▶ [Record set]:
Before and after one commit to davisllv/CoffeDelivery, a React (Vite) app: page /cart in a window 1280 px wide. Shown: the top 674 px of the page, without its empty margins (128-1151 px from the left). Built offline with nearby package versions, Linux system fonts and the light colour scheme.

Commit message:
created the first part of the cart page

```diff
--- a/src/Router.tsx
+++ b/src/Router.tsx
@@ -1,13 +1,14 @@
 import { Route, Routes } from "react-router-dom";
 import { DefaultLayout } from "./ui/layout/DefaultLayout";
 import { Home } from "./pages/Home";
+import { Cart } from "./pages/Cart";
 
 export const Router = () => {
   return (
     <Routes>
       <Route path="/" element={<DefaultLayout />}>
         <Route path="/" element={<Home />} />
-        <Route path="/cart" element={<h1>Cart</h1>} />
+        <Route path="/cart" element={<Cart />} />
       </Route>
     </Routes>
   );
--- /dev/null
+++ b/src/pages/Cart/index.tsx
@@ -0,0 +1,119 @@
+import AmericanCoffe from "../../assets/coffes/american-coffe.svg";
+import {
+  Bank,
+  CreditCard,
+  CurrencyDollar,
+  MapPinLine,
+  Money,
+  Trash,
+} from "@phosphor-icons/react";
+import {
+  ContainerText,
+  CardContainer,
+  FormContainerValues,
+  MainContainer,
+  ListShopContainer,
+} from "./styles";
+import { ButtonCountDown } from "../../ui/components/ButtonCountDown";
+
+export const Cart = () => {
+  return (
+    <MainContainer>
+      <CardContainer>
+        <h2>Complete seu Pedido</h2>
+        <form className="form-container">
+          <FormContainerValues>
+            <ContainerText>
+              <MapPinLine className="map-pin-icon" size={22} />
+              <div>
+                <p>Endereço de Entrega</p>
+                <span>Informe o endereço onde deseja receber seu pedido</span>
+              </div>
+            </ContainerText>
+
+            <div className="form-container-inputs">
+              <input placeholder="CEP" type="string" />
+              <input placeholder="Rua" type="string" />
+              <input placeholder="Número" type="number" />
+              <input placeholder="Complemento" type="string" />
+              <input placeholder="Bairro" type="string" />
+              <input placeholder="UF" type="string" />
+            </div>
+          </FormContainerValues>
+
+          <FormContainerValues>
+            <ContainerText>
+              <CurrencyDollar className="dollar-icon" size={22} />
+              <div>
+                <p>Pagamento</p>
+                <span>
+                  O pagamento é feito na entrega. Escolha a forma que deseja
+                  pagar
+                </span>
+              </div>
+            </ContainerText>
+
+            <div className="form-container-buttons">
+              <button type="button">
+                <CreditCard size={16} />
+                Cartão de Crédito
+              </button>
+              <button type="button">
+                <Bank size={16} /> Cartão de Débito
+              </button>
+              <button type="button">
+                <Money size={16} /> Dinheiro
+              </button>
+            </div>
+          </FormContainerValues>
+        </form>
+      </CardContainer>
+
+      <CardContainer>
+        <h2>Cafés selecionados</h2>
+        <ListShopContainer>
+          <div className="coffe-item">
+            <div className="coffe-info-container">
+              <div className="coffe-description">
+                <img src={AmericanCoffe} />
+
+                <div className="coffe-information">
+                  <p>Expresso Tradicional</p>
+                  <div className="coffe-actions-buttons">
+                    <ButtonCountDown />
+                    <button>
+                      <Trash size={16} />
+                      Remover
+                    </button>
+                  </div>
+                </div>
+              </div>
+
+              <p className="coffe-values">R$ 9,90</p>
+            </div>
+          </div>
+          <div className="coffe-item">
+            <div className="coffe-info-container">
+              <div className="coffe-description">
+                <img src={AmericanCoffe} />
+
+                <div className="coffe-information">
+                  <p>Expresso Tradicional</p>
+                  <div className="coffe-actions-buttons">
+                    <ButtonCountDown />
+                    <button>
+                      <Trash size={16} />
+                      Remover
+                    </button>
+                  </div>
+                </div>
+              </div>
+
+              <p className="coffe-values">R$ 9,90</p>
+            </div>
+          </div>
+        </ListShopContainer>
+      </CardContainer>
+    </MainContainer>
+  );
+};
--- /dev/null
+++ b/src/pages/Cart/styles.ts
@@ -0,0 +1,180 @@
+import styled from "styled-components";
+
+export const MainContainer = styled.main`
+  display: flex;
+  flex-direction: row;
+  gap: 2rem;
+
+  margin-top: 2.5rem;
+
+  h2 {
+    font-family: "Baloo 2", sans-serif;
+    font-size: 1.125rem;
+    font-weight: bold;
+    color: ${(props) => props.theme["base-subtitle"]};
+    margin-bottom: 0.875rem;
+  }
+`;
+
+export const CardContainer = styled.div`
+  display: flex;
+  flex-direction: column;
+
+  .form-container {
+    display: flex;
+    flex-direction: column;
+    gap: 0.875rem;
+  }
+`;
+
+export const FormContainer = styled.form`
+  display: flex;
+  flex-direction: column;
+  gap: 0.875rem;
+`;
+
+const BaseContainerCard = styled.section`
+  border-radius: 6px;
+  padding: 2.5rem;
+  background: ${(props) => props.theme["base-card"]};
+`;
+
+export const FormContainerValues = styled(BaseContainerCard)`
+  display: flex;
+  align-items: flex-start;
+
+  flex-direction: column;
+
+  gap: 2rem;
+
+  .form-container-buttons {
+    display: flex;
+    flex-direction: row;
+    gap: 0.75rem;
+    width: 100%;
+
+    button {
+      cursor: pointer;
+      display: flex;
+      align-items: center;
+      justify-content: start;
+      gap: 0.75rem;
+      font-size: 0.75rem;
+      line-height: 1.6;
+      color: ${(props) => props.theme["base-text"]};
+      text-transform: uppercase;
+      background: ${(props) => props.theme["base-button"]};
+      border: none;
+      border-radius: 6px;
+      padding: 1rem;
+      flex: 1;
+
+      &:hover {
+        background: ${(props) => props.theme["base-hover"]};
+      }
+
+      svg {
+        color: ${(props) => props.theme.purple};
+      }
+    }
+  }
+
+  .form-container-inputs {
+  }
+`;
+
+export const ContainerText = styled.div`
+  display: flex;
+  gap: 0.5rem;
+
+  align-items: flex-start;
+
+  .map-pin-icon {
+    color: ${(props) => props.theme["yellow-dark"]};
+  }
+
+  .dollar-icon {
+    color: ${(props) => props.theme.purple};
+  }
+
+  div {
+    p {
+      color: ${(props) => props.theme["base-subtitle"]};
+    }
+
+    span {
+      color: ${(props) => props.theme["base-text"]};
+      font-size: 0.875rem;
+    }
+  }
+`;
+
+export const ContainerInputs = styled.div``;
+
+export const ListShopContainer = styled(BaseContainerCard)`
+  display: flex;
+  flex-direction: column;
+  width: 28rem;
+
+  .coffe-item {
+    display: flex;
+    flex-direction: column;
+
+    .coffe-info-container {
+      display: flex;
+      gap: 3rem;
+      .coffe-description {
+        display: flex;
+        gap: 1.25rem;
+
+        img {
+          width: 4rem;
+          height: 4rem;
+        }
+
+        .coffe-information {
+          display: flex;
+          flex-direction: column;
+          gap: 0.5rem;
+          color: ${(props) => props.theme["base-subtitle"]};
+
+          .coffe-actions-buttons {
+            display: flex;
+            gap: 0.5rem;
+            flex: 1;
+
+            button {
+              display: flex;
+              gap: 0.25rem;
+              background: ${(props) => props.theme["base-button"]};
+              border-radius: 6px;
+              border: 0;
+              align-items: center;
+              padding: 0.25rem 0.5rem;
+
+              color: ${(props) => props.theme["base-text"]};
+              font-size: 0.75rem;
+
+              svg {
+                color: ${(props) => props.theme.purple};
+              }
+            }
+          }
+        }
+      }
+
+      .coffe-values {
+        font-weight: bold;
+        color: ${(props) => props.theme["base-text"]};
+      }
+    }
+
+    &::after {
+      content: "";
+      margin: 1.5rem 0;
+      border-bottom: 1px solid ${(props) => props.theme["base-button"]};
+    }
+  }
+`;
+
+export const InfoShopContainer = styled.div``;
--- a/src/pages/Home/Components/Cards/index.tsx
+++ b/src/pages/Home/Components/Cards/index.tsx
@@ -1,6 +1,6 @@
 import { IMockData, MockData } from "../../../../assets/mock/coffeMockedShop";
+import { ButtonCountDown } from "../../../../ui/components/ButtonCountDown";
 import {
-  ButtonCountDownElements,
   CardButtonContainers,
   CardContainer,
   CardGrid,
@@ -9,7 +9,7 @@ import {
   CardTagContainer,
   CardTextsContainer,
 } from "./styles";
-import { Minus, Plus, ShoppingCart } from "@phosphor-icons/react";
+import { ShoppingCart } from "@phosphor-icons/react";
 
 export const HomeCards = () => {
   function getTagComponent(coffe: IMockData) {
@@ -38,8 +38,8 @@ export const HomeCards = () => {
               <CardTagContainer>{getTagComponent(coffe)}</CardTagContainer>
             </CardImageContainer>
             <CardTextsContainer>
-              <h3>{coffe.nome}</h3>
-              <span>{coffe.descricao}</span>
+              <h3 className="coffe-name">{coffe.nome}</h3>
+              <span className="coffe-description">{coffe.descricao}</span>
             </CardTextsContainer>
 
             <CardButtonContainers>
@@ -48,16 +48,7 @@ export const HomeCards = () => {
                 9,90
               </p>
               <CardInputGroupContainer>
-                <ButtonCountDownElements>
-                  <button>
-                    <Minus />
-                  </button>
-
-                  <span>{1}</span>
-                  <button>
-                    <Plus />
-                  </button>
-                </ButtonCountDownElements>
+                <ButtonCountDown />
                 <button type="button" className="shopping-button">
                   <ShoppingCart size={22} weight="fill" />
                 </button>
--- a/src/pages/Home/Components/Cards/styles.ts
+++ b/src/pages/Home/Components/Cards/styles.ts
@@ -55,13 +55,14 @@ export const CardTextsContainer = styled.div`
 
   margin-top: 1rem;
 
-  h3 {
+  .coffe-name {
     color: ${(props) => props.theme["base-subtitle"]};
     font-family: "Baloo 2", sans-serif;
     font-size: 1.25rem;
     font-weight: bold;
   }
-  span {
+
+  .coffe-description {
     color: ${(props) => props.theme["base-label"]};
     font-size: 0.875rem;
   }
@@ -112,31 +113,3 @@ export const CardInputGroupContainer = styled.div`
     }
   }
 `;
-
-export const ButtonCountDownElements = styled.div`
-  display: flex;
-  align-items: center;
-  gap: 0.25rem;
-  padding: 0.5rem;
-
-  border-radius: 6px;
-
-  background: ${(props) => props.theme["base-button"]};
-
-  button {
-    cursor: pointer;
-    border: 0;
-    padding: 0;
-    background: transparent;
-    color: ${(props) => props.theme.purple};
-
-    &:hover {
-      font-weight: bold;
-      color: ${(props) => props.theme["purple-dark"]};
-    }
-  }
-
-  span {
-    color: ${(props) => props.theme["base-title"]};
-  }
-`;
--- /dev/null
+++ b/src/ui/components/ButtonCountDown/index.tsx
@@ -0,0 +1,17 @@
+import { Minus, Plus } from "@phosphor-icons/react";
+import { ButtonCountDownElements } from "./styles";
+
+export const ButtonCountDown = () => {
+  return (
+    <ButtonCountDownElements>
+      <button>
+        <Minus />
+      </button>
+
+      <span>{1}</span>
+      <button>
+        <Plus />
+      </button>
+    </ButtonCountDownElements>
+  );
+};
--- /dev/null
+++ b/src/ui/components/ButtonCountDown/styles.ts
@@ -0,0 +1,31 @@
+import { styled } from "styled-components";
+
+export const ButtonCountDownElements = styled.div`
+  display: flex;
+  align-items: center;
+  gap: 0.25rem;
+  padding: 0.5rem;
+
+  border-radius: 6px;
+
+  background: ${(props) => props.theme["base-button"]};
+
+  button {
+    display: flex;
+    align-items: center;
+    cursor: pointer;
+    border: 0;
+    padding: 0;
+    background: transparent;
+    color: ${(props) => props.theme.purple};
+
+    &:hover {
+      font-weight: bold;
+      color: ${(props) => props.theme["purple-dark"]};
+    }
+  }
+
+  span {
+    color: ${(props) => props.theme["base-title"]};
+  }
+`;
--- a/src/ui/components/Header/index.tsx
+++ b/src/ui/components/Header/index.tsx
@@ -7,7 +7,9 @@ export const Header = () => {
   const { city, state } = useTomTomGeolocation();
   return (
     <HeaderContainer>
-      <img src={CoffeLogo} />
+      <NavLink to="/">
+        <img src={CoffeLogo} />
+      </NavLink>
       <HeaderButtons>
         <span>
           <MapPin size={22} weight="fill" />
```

--

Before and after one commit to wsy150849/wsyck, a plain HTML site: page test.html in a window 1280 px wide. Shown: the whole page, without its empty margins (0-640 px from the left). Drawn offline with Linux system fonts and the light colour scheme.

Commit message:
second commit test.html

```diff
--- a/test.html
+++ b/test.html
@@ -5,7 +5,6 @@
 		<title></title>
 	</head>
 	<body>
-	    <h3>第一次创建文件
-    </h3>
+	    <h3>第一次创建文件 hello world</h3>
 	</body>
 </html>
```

▶ [Exercise brief]:
Copy all lines from the entries that contain the word "align".

▶ [Result of the task]:
+  align-items: flex-start;
+      align-items: center;
+  align-items: flex-start;
+              align-items: center;
-  align-items: center;
+  align-items: center;
+    align-items: center;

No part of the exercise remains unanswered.